Avant-garde art projected itself through provocation in the 20th century, but has provocation simply become a great marketing ploy for artists?

BUENOS AIRES A white porcelain urinal turned around and signed R. Mutt 1917 on the lower edge: The work, called "Fountain", confounded the jury at the First Annual Exhibition of the Society of Independent Artists in New York and was rejected in spite of the event's own rule that anyone paying six dollars could exhibit.

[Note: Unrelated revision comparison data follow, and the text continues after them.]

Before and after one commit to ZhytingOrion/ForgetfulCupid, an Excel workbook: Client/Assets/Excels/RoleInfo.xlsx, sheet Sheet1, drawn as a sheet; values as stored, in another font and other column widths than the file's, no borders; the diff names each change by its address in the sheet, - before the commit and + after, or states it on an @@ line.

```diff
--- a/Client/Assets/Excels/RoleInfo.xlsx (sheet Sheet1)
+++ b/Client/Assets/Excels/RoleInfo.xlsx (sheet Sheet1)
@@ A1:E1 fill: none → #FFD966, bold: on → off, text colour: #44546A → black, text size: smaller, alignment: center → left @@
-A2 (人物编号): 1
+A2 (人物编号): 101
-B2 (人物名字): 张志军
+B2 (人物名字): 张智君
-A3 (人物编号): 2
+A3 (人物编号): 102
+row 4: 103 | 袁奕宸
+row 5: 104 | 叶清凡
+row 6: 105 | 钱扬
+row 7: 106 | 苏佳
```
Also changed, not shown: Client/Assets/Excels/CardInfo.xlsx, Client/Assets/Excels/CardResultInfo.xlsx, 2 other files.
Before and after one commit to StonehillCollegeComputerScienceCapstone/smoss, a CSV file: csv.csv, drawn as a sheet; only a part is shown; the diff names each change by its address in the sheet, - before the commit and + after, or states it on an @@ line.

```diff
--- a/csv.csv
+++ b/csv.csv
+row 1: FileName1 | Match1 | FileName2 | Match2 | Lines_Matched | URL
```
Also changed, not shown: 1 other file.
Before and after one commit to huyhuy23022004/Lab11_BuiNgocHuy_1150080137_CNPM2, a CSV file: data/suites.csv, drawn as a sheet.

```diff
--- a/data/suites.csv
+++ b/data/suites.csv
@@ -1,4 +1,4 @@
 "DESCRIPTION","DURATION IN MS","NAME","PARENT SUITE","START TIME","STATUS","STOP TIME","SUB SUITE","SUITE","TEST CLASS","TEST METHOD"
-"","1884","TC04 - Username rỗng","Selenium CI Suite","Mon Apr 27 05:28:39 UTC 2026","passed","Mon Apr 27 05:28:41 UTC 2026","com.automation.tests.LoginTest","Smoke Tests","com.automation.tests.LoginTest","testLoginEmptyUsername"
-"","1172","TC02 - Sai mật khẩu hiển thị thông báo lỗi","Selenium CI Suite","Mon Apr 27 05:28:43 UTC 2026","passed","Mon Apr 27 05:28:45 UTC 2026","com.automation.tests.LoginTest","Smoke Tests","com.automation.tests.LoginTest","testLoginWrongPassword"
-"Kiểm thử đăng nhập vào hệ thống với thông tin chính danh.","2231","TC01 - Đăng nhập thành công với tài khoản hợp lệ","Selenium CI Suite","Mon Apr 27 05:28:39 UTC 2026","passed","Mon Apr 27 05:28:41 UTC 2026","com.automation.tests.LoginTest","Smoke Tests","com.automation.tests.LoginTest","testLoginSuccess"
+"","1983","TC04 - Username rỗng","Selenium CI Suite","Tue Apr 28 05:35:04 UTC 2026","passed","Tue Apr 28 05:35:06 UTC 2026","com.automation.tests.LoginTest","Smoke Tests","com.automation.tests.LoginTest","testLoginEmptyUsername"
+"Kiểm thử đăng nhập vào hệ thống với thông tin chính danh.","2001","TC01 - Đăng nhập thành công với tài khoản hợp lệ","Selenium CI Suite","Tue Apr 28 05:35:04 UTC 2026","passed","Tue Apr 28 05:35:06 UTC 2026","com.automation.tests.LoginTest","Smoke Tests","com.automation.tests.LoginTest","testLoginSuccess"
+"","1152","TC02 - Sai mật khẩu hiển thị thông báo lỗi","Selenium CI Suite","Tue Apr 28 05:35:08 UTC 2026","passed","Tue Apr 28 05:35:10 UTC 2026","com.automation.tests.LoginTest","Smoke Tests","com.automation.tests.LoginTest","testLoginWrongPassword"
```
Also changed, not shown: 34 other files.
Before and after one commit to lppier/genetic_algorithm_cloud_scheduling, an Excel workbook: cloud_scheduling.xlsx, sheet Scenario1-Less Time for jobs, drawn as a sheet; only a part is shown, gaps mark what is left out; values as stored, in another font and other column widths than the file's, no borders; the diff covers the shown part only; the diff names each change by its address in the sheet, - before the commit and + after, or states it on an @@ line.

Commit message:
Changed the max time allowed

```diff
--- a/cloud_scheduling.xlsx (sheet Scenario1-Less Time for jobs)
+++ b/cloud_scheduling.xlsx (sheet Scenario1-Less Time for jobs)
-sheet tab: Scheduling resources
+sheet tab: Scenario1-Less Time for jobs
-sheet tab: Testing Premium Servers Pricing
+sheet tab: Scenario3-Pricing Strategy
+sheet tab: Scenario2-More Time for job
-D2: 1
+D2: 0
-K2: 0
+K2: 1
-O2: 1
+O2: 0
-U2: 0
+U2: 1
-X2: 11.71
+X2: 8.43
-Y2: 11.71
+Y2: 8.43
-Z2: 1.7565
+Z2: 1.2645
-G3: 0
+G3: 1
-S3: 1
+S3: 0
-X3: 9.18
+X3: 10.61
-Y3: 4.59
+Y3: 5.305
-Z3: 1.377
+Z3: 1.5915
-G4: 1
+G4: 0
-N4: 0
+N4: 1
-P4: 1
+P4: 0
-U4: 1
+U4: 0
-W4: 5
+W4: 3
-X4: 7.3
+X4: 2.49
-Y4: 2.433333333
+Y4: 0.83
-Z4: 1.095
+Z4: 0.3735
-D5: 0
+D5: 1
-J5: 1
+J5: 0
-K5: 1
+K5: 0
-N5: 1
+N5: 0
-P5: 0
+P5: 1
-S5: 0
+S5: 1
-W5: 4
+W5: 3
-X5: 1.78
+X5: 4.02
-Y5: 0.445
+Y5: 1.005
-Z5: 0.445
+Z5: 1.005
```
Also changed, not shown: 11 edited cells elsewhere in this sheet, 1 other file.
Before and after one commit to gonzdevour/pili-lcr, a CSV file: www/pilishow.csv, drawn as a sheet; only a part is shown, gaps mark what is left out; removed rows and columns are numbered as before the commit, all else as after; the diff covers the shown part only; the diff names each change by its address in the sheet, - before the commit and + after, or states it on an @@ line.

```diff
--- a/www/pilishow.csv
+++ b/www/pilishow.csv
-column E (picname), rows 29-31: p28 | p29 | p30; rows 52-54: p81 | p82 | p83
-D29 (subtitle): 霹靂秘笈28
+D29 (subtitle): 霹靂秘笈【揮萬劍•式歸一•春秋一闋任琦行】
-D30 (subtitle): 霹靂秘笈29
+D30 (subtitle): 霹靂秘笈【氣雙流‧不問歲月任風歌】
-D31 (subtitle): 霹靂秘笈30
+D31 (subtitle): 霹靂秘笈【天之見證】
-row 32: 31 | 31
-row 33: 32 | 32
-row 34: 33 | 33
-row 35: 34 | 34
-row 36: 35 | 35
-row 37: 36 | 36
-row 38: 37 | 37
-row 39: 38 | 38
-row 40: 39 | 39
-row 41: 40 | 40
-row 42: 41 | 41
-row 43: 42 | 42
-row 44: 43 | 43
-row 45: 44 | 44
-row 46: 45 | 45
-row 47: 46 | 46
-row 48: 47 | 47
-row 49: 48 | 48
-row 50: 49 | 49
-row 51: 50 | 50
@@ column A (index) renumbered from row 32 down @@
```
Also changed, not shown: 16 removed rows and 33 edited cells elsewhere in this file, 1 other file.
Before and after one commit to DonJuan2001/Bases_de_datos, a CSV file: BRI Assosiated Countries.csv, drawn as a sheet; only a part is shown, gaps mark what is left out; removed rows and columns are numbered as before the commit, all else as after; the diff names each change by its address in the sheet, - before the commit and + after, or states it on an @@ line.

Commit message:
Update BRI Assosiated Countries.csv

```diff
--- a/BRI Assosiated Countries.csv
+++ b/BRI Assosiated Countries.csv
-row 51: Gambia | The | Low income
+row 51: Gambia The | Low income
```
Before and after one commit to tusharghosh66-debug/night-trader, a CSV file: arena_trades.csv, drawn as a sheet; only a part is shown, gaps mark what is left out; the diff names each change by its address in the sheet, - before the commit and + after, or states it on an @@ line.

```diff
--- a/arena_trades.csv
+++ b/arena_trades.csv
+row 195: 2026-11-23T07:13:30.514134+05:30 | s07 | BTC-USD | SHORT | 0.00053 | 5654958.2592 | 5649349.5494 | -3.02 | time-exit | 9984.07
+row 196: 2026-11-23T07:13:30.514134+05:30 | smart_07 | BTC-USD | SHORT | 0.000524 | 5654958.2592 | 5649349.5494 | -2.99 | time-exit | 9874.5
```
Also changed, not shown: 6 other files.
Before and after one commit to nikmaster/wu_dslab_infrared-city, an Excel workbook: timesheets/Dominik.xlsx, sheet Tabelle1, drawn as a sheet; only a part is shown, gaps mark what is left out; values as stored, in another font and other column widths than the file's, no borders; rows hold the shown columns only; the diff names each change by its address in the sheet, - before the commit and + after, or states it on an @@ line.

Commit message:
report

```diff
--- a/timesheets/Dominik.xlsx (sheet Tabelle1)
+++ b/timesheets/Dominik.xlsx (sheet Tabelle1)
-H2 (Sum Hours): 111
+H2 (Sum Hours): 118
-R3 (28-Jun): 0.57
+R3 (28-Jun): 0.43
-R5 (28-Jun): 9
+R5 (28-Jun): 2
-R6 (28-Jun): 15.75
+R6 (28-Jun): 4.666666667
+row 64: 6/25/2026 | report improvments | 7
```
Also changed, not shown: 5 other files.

The rejection prompted the resignation of one of the jury members, Marcel Duchamp, the artist who had used the pseudonym R. Mutt. His piece could be viewed for the last time in Gallery 291 on Fifth Avenue, and was photographed by Alfred Stieglitz before disappearing. The urinal was scandalous in 1917, but today is considered a revolutionary landmark in the history of art.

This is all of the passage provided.